These mothers, who used to stay at home, now earn income for their respective families through the group business they opened through DSWD’s Sustainable Livelihood Program.

In a village blessed with the gift of the sea, 16 mothers have found the opportunity to better reap its benefits.

Through the years, their families have been relying on the sea to provide for their needs. Never have they thought that with one business plan and a collective effort among them, they’ll get a bigger catch and a better chance to improve their lives.

In February 2016, 16 beneficiaries of the Pantawid Pamilyang Pilipino Program in Brgy. Caridad Ilaya in Atimonan, Quezon Province, formed a group under the Department of Social Welfare and Development’s (DSWD) Sustainable Livelihood Program (SLP).

The SLP is one of the core poverty reduction programs of the DSWD that provides income-generating opportunities to help improve the economic sufficiency of poor individuals and families.

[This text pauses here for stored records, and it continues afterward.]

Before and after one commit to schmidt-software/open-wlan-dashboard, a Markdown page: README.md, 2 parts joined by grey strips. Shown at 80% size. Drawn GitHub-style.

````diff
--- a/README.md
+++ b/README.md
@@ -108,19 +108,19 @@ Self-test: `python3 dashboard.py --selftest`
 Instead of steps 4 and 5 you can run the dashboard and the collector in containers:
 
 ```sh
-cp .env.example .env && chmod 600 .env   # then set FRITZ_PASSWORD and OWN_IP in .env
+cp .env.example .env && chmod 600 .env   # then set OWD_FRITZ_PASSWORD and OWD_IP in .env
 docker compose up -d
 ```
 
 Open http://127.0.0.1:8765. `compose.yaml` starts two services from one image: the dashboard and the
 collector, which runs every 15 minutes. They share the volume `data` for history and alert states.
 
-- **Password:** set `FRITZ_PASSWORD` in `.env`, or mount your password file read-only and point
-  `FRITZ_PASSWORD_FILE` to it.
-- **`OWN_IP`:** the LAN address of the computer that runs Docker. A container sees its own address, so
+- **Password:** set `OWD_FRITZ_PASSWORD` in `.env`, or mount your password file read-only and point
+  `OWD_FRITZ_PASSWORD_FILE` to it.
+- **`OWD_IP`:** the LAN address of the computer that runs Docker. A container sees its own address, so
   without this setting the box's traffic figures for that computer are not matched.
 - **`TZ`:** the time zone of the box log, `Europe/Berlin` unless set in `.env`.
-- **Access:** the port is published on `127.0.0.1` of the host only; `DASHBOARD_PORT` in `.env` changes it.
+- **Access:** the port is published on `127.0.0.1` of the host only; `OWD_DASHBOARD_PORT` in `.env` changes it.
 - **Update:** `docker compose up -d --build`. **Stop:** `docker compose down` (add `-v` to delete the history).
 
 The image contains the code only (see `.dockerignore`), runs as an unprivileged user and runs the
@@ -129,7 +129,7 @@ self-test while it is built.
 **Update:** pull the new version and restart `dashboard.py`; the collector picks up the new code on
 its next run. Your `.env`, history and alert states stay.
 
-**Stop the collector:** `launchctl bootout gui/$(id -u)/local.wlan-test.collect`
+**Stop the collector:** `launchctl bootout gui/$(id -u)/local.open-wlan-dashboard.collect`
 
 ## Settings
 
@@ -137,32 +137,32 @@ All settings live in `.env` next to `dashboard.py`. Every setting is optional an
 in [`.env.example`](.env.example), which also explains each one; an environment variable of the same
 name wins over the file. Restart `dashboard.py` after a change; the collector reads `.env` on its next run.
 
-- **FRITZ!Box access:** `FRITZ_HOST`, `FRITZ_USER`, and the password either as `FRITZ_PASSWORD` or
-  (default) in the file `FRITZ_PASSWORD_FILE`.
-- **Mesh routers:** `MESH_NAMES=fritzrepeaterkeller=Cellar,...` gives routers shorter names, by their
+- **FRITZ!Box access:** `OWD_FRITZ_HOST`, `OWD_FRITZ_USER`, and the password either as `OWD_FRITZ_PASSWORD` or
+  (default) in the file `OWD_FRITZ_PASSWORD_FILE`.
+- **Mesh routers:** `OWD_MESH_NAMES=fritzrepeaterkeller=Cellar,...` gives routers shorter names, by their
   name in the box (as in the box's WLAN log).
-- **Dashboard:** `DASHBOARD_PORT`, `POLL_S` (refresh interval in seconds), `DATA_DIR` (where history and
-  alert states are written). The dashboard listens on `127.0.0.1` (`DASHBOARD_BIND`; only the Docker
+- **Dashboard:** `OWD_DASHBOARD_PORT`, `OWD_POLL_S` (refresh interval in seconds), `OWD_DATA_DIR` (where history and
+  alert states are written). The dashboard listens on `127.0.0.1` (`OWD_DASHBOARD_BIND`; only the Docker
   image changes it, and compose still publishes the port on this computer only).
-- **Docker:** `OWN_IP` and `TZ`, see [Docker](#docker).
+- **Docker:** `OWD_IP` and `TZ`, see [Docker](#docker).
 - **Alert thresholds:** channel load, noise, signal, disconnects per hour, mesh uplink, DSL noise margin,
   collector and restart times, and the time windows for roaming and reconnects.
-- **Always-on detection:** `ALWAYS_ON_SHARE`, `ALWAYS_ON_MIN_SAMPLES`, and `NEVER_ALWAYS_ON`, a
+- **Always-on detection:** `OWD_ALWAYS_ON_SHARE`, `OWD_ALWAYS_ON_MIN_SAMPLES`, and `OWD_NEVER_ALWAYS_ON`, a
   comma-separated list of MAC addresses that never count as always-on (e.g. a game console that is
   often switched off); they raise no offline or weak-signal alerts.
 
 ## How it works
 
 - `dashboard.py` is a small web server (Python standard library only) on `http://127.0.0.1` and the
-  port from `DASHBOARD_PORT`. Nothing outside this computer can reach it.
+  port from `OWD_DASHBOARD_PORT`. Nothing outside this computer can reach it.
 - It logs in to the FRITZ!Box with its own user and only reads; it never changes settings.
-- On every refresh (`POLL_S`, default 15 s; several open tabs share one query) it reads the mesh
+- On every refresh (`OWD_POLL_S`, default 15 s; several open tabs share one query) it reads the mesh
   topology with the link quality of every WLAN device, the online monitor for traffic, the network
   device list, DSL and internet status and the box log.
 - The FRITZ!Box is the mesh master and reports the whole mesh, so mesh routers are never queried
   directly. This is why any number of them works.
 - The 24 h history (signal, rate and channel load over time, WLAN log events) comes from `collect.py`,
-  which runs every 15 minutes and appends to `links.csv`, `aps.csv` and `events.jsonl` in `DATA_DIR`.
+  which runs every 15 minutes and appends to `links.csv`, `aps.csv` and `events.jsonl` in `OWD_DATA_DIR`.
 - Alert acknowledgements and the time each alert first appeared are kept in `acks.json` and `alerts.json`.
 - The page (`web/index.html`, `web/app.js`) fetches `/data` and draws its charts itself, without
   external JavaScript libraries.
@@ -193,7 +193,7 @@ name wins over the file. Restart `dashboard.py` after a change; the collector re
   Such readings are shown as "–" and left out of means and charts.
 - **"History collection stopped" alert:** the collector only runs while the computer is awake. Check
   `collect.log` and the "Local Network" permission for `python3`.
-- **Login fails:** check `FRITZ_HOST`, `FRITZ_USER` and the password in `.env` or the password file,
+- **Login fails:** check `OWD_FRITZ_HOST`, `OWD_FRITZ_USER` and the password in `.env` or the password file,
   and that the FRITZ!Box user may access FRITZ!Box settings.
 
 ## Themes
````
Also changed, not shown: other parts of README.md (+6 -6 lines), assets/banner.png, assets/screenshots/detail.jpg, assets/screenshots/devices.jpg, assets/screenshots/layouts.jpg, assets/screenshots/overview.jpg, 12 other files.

After a series of training and planning, the group, called the Magsikap Fishing Boat SLP Association, was awarded with PhP160,000 capital assistance, which they used to start a medium-scale fishing business. They bought a motorized boat, and in March 2016, a start of a new routine took place, which also marked the start of a lot of opportunities for all of them.

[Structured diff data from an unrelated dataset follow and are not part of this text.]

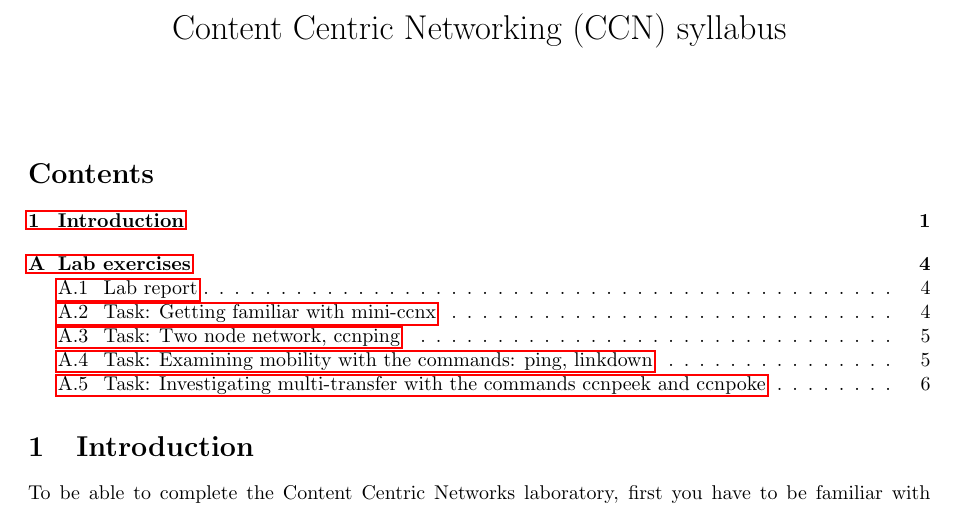
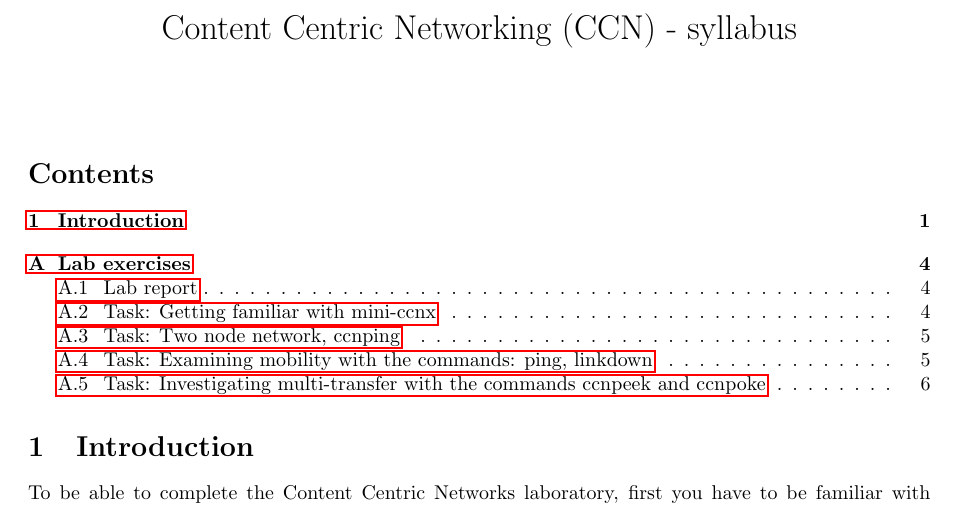
Before and after one commit to fecjanky/pub, a LaTeX document (Infocomm-lab-CCN/syllabus.tex): part of page 1 of 6, cut so that both start at the same text. Compiled offline with pdfLaTeX.

Commit message:
added dash in title

```diff
--- a/Infocomm-lab-CCN/syllabus.tex
+++ b/Infocomm-lab-CCN/syllabus.tex
@@ -35,7 +35,7 @@
 }
 
 
-\title{Content Centric Networking (CCN) syllabus}
+\title{Content Centric Networking (CCN) - syllabus}
 \author{}
 \date{}
 
```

Earning money for their families

Roelyn Marquez, one of the beneficiaries, shared that they used to be housewives who relied on their husband’s income to support their family. Some of them help with the finances through assisting their husbands in the preparation of fishing gears.

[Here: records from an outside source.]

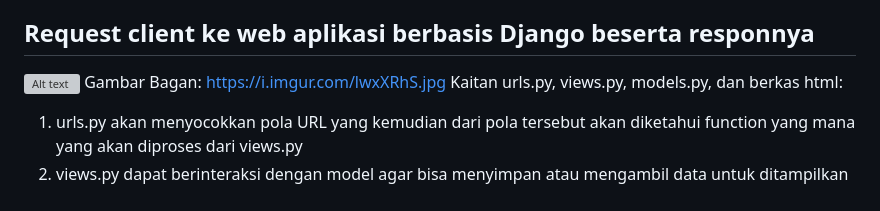
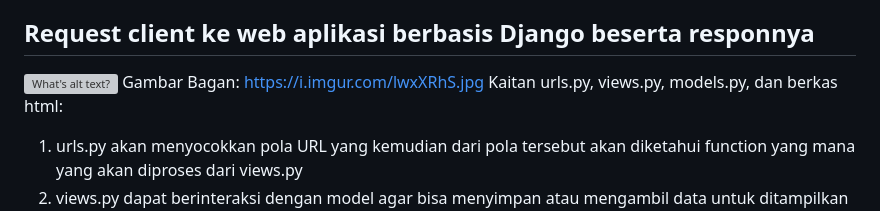
Before and after one commit to WinotoHasyim/inventory, a Markdown page: README.md, the part around the change. GitHub-like rendering; grey boxes are pictures that could not be loaded.

Commit message:
Test Image

```diff
--- a/README.md
+++ b/README.md
@@ -69,7 +69,7 @@ Link Adaptable: none (Error)
 
 ## Request client ke web aplikasi berbasis Django beserta responnya
 
-![Alt text](https://i.imgur.com/lwxXRhS.jpg)
+![What's alt text?](https://i.imgur.com/lwxXRhS.jpg)
 Gambar Bagan: https://i.imgur.com/lwxXRhS.jpg
 Kaitan urls.py, views.py, models.py, dan berkas html:
 1. urls.py akan menyocokkan pola URL yang kemudian dari pola tersebut akan diketahui function yang mana yang akan diproses dari views.py
```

But with the start of their fishing business, all of them found opportunities to earn something for their families.

Arlene Custosa, 51, the treasurer of the association, shared how this became possible.

“Once a week naglalaot ang bangka namin. Bago umalis ang bangka, lahat kami ay nagtutulong-tulong sa pagsisimpi (preparation of their basket fishing gear) na gagamitin sa panghuhuli ng isda,” Arlene said.

All the mothers involved in this preparation are paid PhP260 per day, which is a big help for them who used to stay at home before.

“Napakalaking tulong sa amin na nagkakaroon kami ng pagkakakitaan. Dahil dito, tuloy-tuloy ang aming kita para sa aming pamilya,” said Rodelyn Caramihan, 37, another beneficiary.

Earning together

While the mothers are busy with the ‘pagsisimpi,’ Arlene’s family takes charge of preparing all the other needs such as food of the three fishermen, ice, baits and gasoline.

In their coastal community, all of them working together is a picture of one community dreaming together to improve their lives. The days of the preparation not only means an additional income for their respective families but also means a great bonding opportunity for all of them. These are the times when they can share stories, plans and dreams.

After two days of ‘pagsisimpi,’ their boat goes to sea. Three nights after, their boat returns, and another set of tedious tasks face them.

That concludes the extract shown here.